* Assignment
Would you please restate all of the entries exactly, apart from the pictures?
┏━━
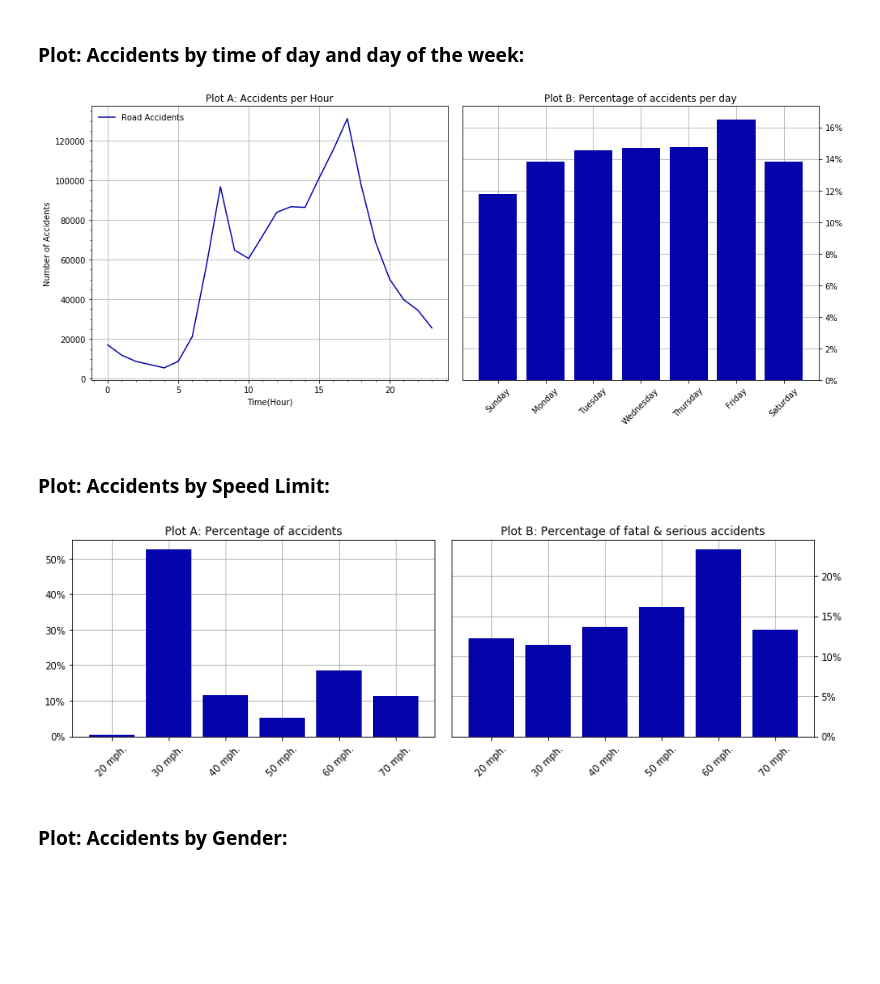
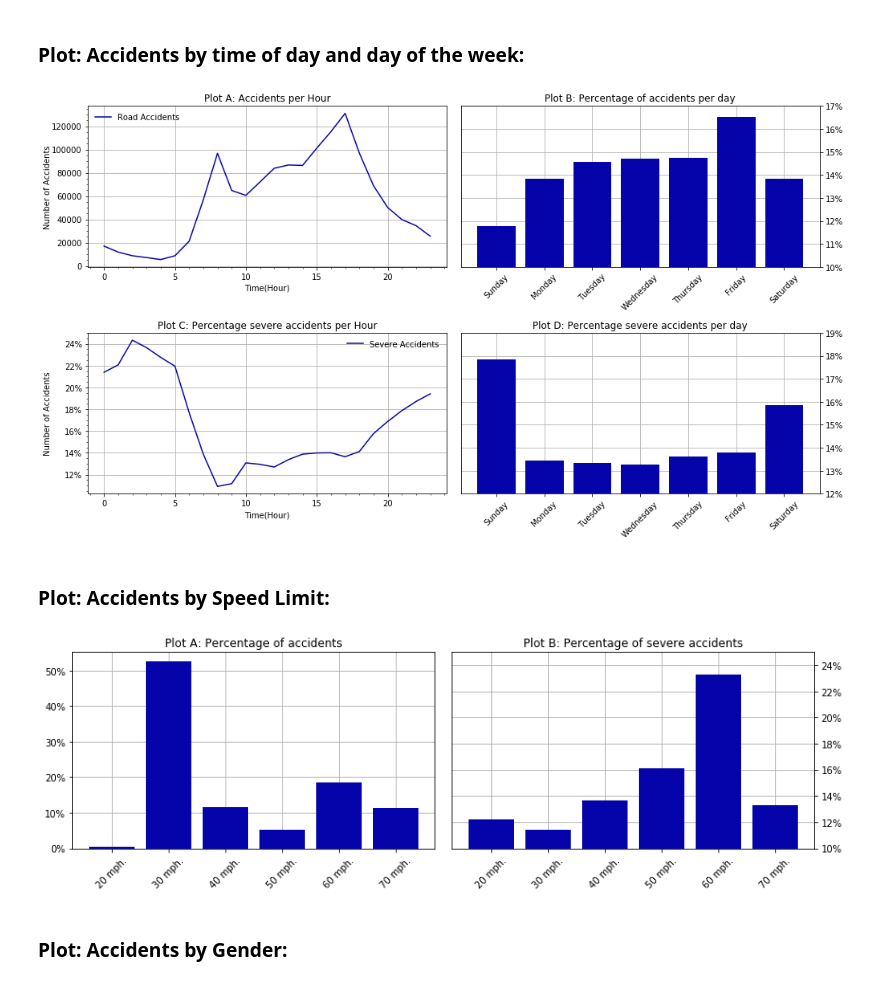
Before and after one commit to mathias2100/Group-30, a Jupyter notebook: SDS.ipynb, the cells around one changed output. Drawn from its saved outputs; the diff is of its cells as text; code cells hidden in the pictures; blank space fills up the shorter version.

```diff
--- a/SDS.ipynb
+++ b/SDS.ipynb
@@ -29,8 +29,13 @@ vehicles_2016 = pd.read_csv(url[0], compression='zip')
 accidents_2016 = pd.read_csv(url[1], compression='zip')
 vehicles_2015 = pd.read_csv(url[2], compression='zip')
 accidents_2015 = pd.read_csv(url[3], compression='zip')
-vehicles_05_14 = pd.read_csv("/Users/jalarsen/Desktop/School/Social Data Science/Exam/Datafile/Vehicles0514.csv")
-accidents_05_14 = pd.read_csv("/Users/jalarsen/Desktop/School/Social Data Science/Exam/Datafile/Accidents0514.csv")
+#Mathias:
+vehicles_05_14 = pd.read_csv("/Users/jarand/Documents/Stud.Polit/Social Data Science/EXAM/Vehicles0514.csv")
+accidents_05_14 = pd.read_csv("/Users/jarand/Documents/Stud.Polit/Social Data Science/EXAM/Accidents0514.csv")
+
+#Janus:
+#vehicles_05_14 = pd.read_csv("/Users/jalarsen/Desktop/School/Social Data Science/Exam/Datafile/Vehicles0514.csv")
+#accidents_05_14 = pd.read_csv("/Users/jalarsen/Desktop/School/Social Data Science/Exam/Datafile/Accidents0514.csv")
 # %% [markdown]
 ## Filtering and Adjusting the Data:
 - Each files contains around 30 columns
@@ -246,32 +276,64 @@ y1 = [sunday_pct, monday_pct, tuesday_pct, wednesday_pct, thursday_pct, friday_p
 x1_ = list(range(len(x1)))
 # %%
 #Create the plot for both figures:
-fig, (ax, ax2) = plt.subplots(nrows=1, ncols=2, figsize=(14, 6))
+#fig, (ax, ax2, axhour, axday) = plt.subplots(nrows=2, ncols=2, figsize=(14, 8))
+fig = plt.figure(figsize=(14,8))
 
 #Plot for the hour of day:
+ax = fig.add_subplot(221)
 ax.plot(hour, number_of_accidents_hour, color='#0504aa')
 ax.legend(['Road Accidents'],loc='upper left',frameon=False)
 ax.set_title('Plot A: Accidents per Hour')
 ax.set_ylabel('Number of Accidents', size = 10)
 ax.minorticks_on()
 ax.set_xlabel('Time(Hour)')
+ax.get_yaxis().set_label_coords(-0.1,0.5)
 ax.grid(True)
 
 #Plot fo the day of the week:
+ax2 = fig.add_subplot(222)
 ax2.bar(x1_, y1, color='#0504aa', zorder=3)
 ax2.set_xticklabels(x2, rotation=45)
 ax2.set_title("Plot B: Percentage of accidents per day")
 ax2.yaxis.set_label_position("right")
 ax2.yaxis.tick_right()
 ax2.grid(True, zorder=0)
-vals = ax2.get_yticks()
-ax2.set_yticklabels(['{:,.0%}'.format(x1_) for x1_ in vals]) #edit "1" to "2" if more decimals are needed.
+ax2.set_ylim([0.10, 0.17])
+vals10 = ax2.get_yticks()
+ax2.set_yticklabels(['{:,.0%}'.format(x1_) for x1_ in vals10]) #edit "1" to "2" if more decimals are needed.
+ax1 = fig.add_subplot(221)
+
+axhour = fig.add_subplot(223)
+axhour.plot(hour, percentage_severe_accidents, color='#0504aa')
+axhour.legend(['Severe Accidents'],loc='upper right',frameon=False)
+axhour.set_title('Plot C: Percentage severe accidents per Hour')
+axhour.set_ylabel('Number of Accidents', size = 10)
+axhour.minorticks_on()
+axhour.set_xlabel('Time(Hour)')
+axhour.grid(True)
+axhour.get_yaxis().set_label_coords(-0.1,0.5)
+valshour = axhour.get_yticks()
+axhour.set_yticklabels(['{:,.0%}'.format(percentage_severe_accidents) for percentage_severe_accidents in valshour]) #edit "1" to "2" if more decimals are needed.
+
+
+
+#Plot fo the day of the week:
+axday = fig.add_subplot(224)
+axday.bar(x1_, percentage_day, color='#0504aa', zorder=3)
+axday.set_xticklabels(x2, rotation=45)
+axday.set_title("Plot D: Percentage severe accidents per day")
+axday.yaxis.set_label_position("right")
+axday.yaxis.tick_right()
+axday.set_ylim([0.12, 0.19])
+axday.grid(True, zorder=0)
+valsday = axday.get_yticks()
+axday.set_yticklabels(['{:,.0%}'.format(percentage_day) for percentage_day in valsday]) #edit "1" to "2" if more decimals are needed.
 
 fig.tight_layout()
 
 plt.savefig('DayHour.png')
 # %% [output]
-[figure, old version]
+[figure, new version]
 # %% [markdown]
 ### Plot: Accidents by Speed Limit:
 # %%
@@ -332,9 +394,10 @@ ax3.set_yticklabels(['{:,.0%}'.format(x_) for x_ in vals]) #edit "1" to "2" if m
 #Figure 2:
 ax4.bar(x3_, y3, color='#0504aa', zorder=3)
 ax4.set_xticklabels(x33, rotation=45)
-ax4.set_title("Plot B: Percentage of fatal & serious accidents")
+ax4.set_title("Plot B: Percentage of severe accidents")
 ax4.yaxis.set_label_position("right")
 ax4.yaxis.tick_right()
+ax4.set_ylim([0.10, 0.25])
 vals = ax4.get_yticks()
 ax4.grid(True, zorder=0)
 ax4.set_yticklabels(['{:,.0%}'.format(x3_) for x3_ in vals]) #edit "1" to "2" if more decimals are needed.
@@ -342,7 +405,7 @@ ax4.set_yticklabels(['{:,.0%}'.format(x3_) for x3_ in vals]) #edit "1" to "2" if
 fig2.tight_layout()
 plt.savefig('Speedlimit.png')
 # %% [output]
-[figure, old version]
+[figure, new version]
 # %% [markdown]
 ### Plot: Accidents by Gender:
 # %%
```
Also changed, not shown: parts of 6 cells of this notebook, 6 other files.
┗━━
* Task response
Before and after one commit to mathias2100/Group-30, a Jupyter notebook: SDS.ipynb, the cells around one changed output. Drawn from its saved outputs; the diff is of its cells as text; code cells hidden in the pictures; blank space fills up the shorter version.

```diff
--- a/SDS.ipynb
+++ b/SDS.ipynb
@@ -29,8 +29,13 @@ vehicles_2016 = pd.read_csv(url[0], compression='zip')
 accidents_2016 = pd.read_csv(url[1], compression='zip')
 vehicles_2015 = pd.read_csv(url[2], compression='zip')
 accidents_2015 = pd.read_csv(url[3], compression='zip')
-vehicles_05_14 = pd.read_csv("/Users/jalarsen/Desktop/School/Social Data Science/Exam/Datafile/Vehicles0514.csv")
-accidents_05_14 = pd.read_csv("/Users/jalarsen/Desktop/School/Social Data Science/Exam/Datafile/Accidents0514.csv")
+#Mathias:
+vehicles_05_14 = pd.read_csv("/Users/jarand/Documents/Stud.Polit/Social Data Science/EXAM/Vehicles0514.csv")
+accidents_05_14 = pd.read_csv("/Users/jarand/Documents/Stud.Polit/Social Data Science/EXAM/Accidents0514.csv")
+
+#Janus:
+#vehicles_05_14 = pd.read_csv("/Users/jalarsen/Desktop/School/Social Data Science/Exam/Datafile/Vehicles0514.csv")
+#accidents_05_14 = pd.read_csv("/Users/jalarsen/Desktop/School/Social Data Science/Exam/Datafile/Accidents0514.csv")
 # %% [markdown]
 ## Filtering and Adjusting the Data:
 - Each files contains around 30 columns
@@ -246,32 +276,64 @@ y1 = [sunday_pct, monday_pct, tuesday_pct, wednesday_pct, thursday_pct, friday_p
 x1_ = list(range(len(x1)))
 # %%
 #Create the plot for both figures:
-fig, (ax, ax2) = plt.subplots(nrows=1, ncols=2, figsize=(14, 6))
+#fig, (ax, ax2, axhour, axday) = plt.subplots(nrows=2, ncols=2, figsize=(14, 8))
+fig = plt.figure(figsize=(14,8))
 
 #Plot for the hour of day:
+ax = fig.add_subplot(221)
 ax.plot(hour, number_of_accidents_hour, color='#0504aa')
 ax.legend(['Road Accidents'],loc='upper left',frameon=False)
 ax.set_title('Plot A: Accidents per Hour')
 ax.set_ylabel('Number of Accidents', size = 10)
 ax.minorticks_on()
 ax.set_xlabel('Time(Hour)')
+ax.get_yaxis().set_label_coords(-0.1,0.5)
 ax.grid(True)
 
 #Plot fo the day of the week:
+ax2 = fig.add_subplot(222)
 ax2.bar(x1_, y1, color='#0504aa', zorder=3)
 ax2.set_xticklabels(x2, rotation=45)
 ax2.set_title("Plot B: Percentage of accidents per day")
 ax2.yaxis.set_label_position("right")
 ax2.yaxis.tick_right()
 ax2.grid(True, zorder=0)
-vals = ax2.get_yticks()
-ax2.set_yticklabels(['{:,.0%}'.format(x1_) for x1_ in vals]) #edit "1" to "2" if more decimals are needed.
+ax2.set_ylim([0.10, 0.17])
+vals10 = ax2.get_yticks()
+ax2.set_yticklabels(['{:,.0%}'.format(x1_) for x1_ in vals10]) #edit "1" to "2" if more decimals are needed.
+ax1 = fig.add_subplot(221)
+
+axhour = fig.add_subplot(223)
+axhour.plot(hour, percentage_severe_accidents, color='#0504aa')
+axhour.legend(['Severe Accidents'],loc='upper right',frameon=False)
+axhour.set_title('Plot C: Percentage severe accidents per Hour')
+axhour.set_ylabel('Number of Accidents', size = 10)
+axhour.minorticks_on()
+axhour.set_xlabel('Time(Hour)')
+axhour.grid(True)
+axhour.get_yaxis().set_label_coords(-0.1,0.5)
+valshour = axhour.get_yticks()
+axhour.set_yticklabels(['{:,.0%}'.format(percentage_severe_accidents) for percentage_severe_accidents in valshour]) #edit "1" to "2" if more decimals are needed.
+
+
+
+#Plot fo the day of the week:
+axday = fig.add_subplot(224)
+axday.bar(x1_, percentage_day, color='#0504aa', zorder=3)
+axday.set_xticklabels(x2, rotation=45)
+axday.set_title("Plot D: Percentage severe accidents per day")
+axday.yaxis.set_label_position("right")
+axday.yaxis.tick_right()
+axday.set_ylim([0.12, 0.19])
+axday.grid(True, zorder=0)
+valsday = axday.get_yticks()
+axday.set_yticklabels(['{:,.0%}'.format(percentage_day) for percentage_day in valsday]) #edit "1" to "2" if more decimals are needed.
 
 fig.tight_layout()
 
 plt.savefig('DayHour.png')
 # %% [output]
-[figure, old version]
+[figure, new version]
 # %% [markdown]
 ### Plot: Accidents by Speed Limit:
 # %%
@@ -332,9 +394,10 @@ ax3.set_yticklabels(['{:,.0%}'.format(x_) for x_ in vals]) #edit "1" to "2" if m
 #Figure 2:
 ax4.bar(x3_, y3, color='#0504aa', zorder=3)
 ax4.set_xticklabels(x33, rotation=45)
-ax4.set_title("Plot B: Percentage of fatal & serious accidents")
+ax4.set_title("Plot B: Percentage of severe accidents")
 ax4.yaxis.set_label_position("right")
 ax4.yaxis.tick_right()
+ax4.set_ylim([0.10, 0.25])
 vals = ax4.get_yticks()
 ax4.grid(True, zorder=0)
 ax4.set_yticklabels(['{:,.0%}'.format(x3_) for x3_ in vals]) #edit "1" to "2" if more decimals are needed.
@@ -342,7 +405,7 @@ ax4.set_yticklabels(['{:,.0%}'.format(x3_) for x3_ in vals]) #edit "1" to "2" if
 fig2.tight_layout()
 plt.savefig('Speedlimit.png')
 # %% [output]
-[figure, old version]
+[figure, new version]
 # %% [markdown]
 ### Plot: Accidents by Gender:
 # %%
```
Also changed, not shown: parts of 6 cells of this notebook, 6 other files.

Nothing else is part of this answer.